John’s magnificent Sterculia quinquiloba is the highlight of the kopjie with its huge pale bole squeezing out of the rocks. As the tree supports a massive canopy and a few of us considered the massive forces at work in supporting the branches while waiting for the others who had ‘spaced’ out on the large flat rocks beneath. A faint vanilla-like scent wafting about indicated that the tree had started to, flower. Along the base of the boulders the higher moisture content encourages a variety of trees such as Flacourtia indica, variable as always, and Azanza garckeana, the snot apple. Each year a troop of Vervet Monkeys rush down the steep rock face and launch themselves at the ripe fruits of the aptly named monkey fingers,
Friesodielsia obovata. The fruits at this stage although green have the definite finger shape and this plant belongs to Annonaceae, which includes the Custard apple. Did anybody note the Kite Spiders spinning the first threads of their webs in the foliage behind the tree? On now to some Commiphora, Commiphora mollis with a non¬descript pale grey trunk and the bright green trunk of Commiphora marlothii, which interestingly enough has no peeling bark at this time of the year – something to keep in mind for our next trip. A major factor in the seed distribution for Commiphora species is that Hornbills are attracted to the attractive red fleshy aril that encapsulates the seed when mature.

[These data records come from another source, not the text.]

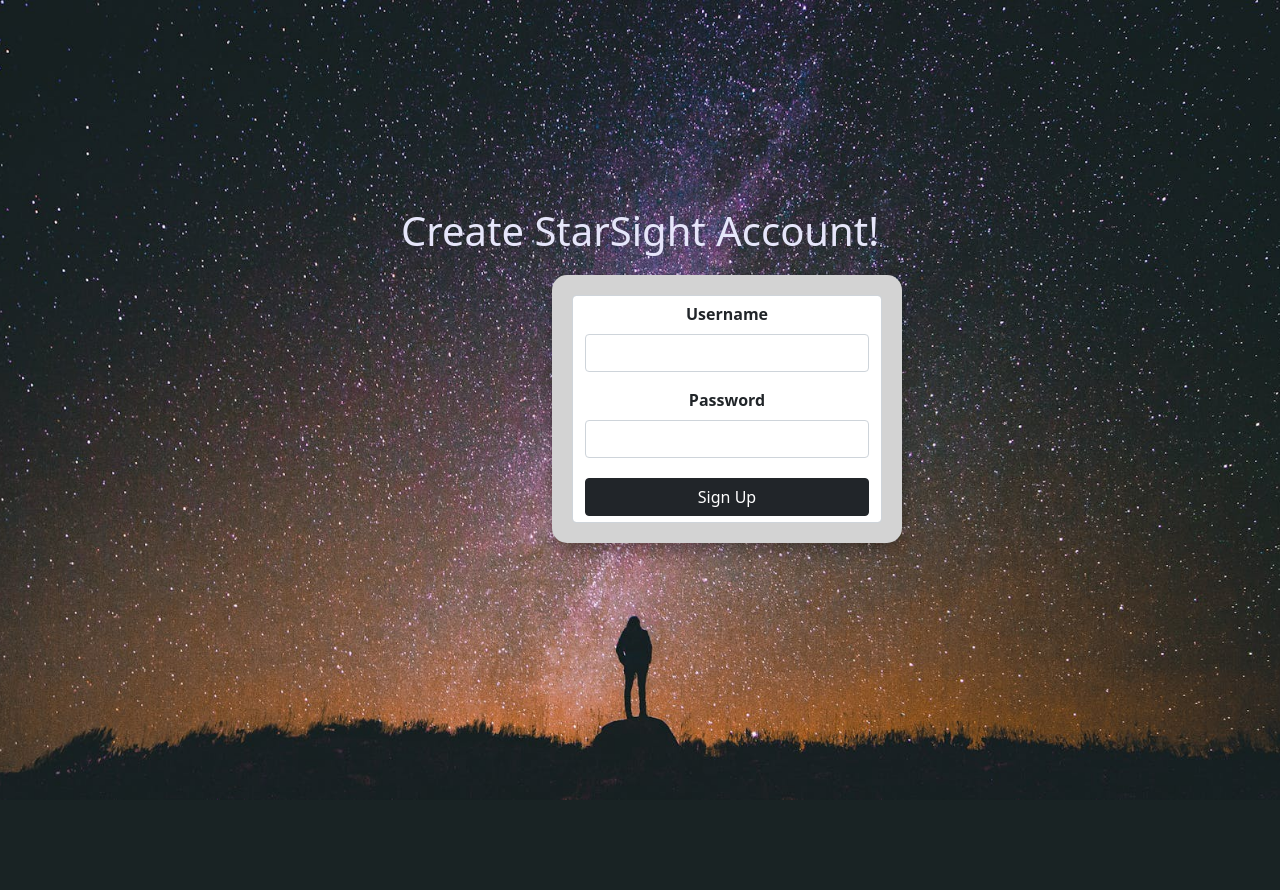
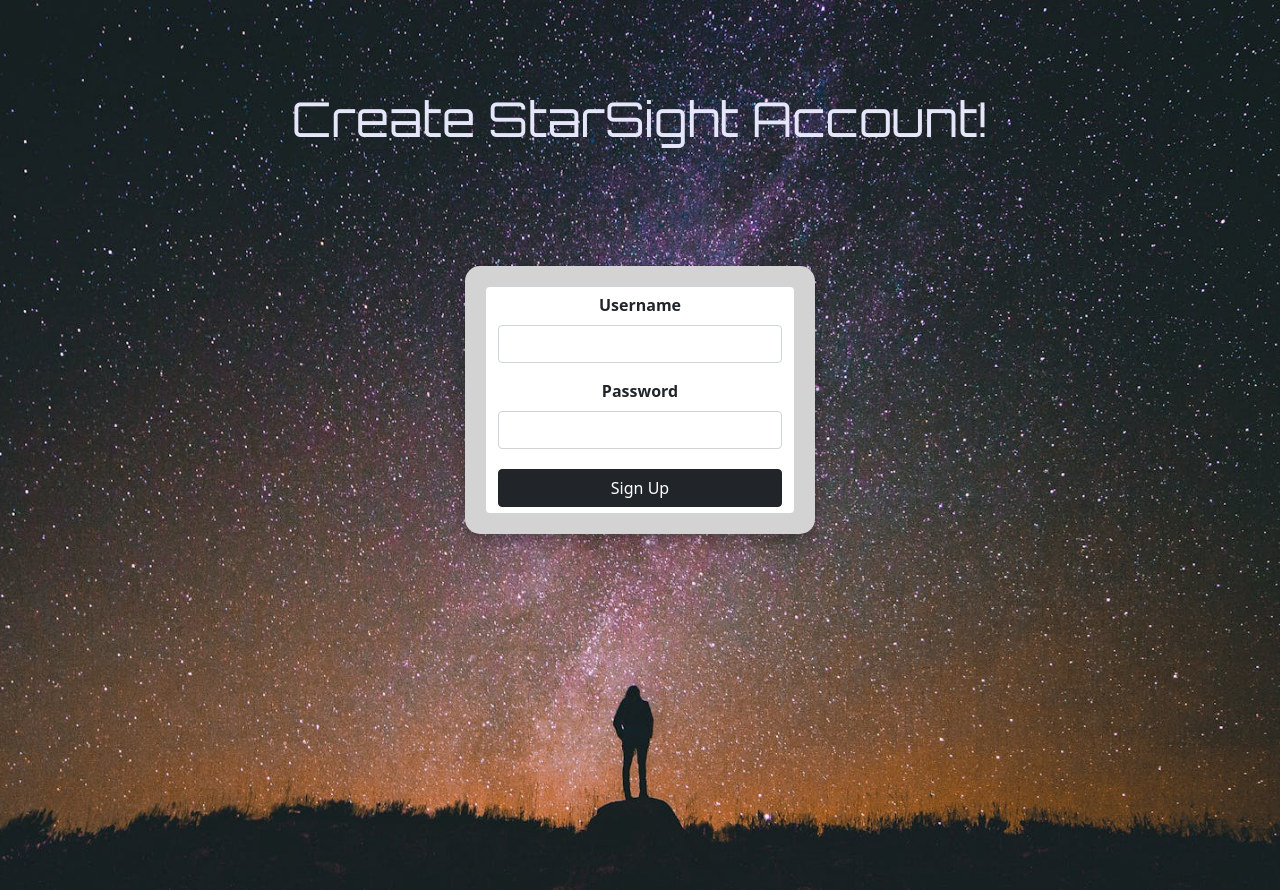
Before and after one commit to ademar-gamero/StarSight-Project, a Flask app: page /create_account in a window 1280 px wide. Before the commit the page ends 800 px from the top, so only its background shows below. Run offline with Flask 3, Linux system fonts and the light colour scheme; parts of the project's set-up code (start-up, migrations or seed data) failed here and were passed over.

Commit message:
changed font and did stuff with the container

```diff
--- a/templates/account_creation.html
+++ b/templates/account_creation.html
@@ -6,21 +6,18 @@
     <title>Create Account</title>
     <!-- Link to Bootstrap CSS for styling -->
     <link href="https://cdn.jsdelivr.net/npm/bootstrap@5.0.2/dist/css/bootstrap.min.css" rel="stylesheet">
+    <!-- Link to Google Fonts for futuristic font -->
+    <link href="https://fonts.googleapis.com/css2?family=Orbitron:wght@400;700&display=swap" rel="stylesheet">
     <style>
         body {
-            display: flex;
-            height: 100vh;
-            justify-content: center;
-            align-items: center;
             background-image: url({{ url_for('static', filename='/images/acc-create-background-4.jpg') }});
             background-repeat: no-repeat;
             background-position: center;
             background-size: cover;
             margin: 0;
             text-align: center;
-        }
-        .container {
-            text-align: center;
+            height: 100vh;
+            overflow: hidden;
         }
         .form-container {
             max-width: 350px; /* Adjust the max-width to make it wider */
@@ -28,18 +25,25 @@
             padding: 20px;
             background: lightgray;
             box-shadow: 0 8px 16px rgba(0, 0, 0, 0.3); /* Make the shadow more visible */
-            margin-top: 20px; /* Adds top margin to push the fields down */
-            margin-left: 470px;
             border-radius: 15px;
+            text-align: center;
+            position: absolute; /* Make the container positionable */
+            top: 50%; /* Center vertically */
+            left: 50%; /* Center horizontally */
+            transform: translate(-50%, -50%); /* Adjust positioning to truly center */
         }
         h1 {
-            margin-top: -50px;
             color: lavender;
+            font-family: 'Orbitron', sans-serif;
+            font-size: 3rem; /* Increase the font size */
+            margin-top: 90px;
+        }
+        .form-label {
+            font-weight: bold;
         }
     </style>
 </head>
 <body>
-    <div class="container">
     <h1>Create StarSight Account!</h1>
     <div class="form-container">
         {% if username %}
@@ -64,7 +68,6 @@
             </form>
         {% endif %}
     </div>
-    </div>
     <!-- Link to Bootstrap JS Bundle -->
     <script src="https://cdn.jsdelivr.net/npm/bootstrap@5.0.2/dist/js/bootstrap.bundle.min.js"></script>
 </body>
```
Lines whose indentation alone changed are shown as unchanged.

A number of figs trees follow a fracture line and as our knowledge of the fig wasp and fig cycle increases it appears that once the blind and wingless males gnaw through the tough outer skin the release of a certain amount of carbon dioxide gas from the holes seems to be the signal for the fruit to ripen. The male fig wasps, find the nearby females, mate and die – not much of a life!
A few of the other fig trees following the fissure are Ficus glumosa, the rock splitter and Ficus ingens, one particular tree of the species caused much anguish to the City Presbyterian Church staff as visiting birds and bats splattered the neatly white¬washed walls with the after effects of their feeding. One of the planted figs is Ficus bussei which is generally a Zambezi valley type, can grow to tremendous proportions, such as those at Rifa and apparently there is an enormous one in Chewore.
For a final TWEAK at our members, the confetti bush Maytenus senegalensis has a name change, it is now Gymnosporia senegalensis, sorry for that!
We had intended to have another look at Koi and water lilies but with the hot sticky afternoon most members slunk into the deep shade – the group under the Mango trees sharing accommodation with the mosquitoes. Once again our most grateful thanks to John and Lillian for a most enjoyable day and to Phil for leading an excellent walk. It was especially pleasing to have so many Aloe Society members joining us.
ANDY MACNAUGHTAN CHAIRMAN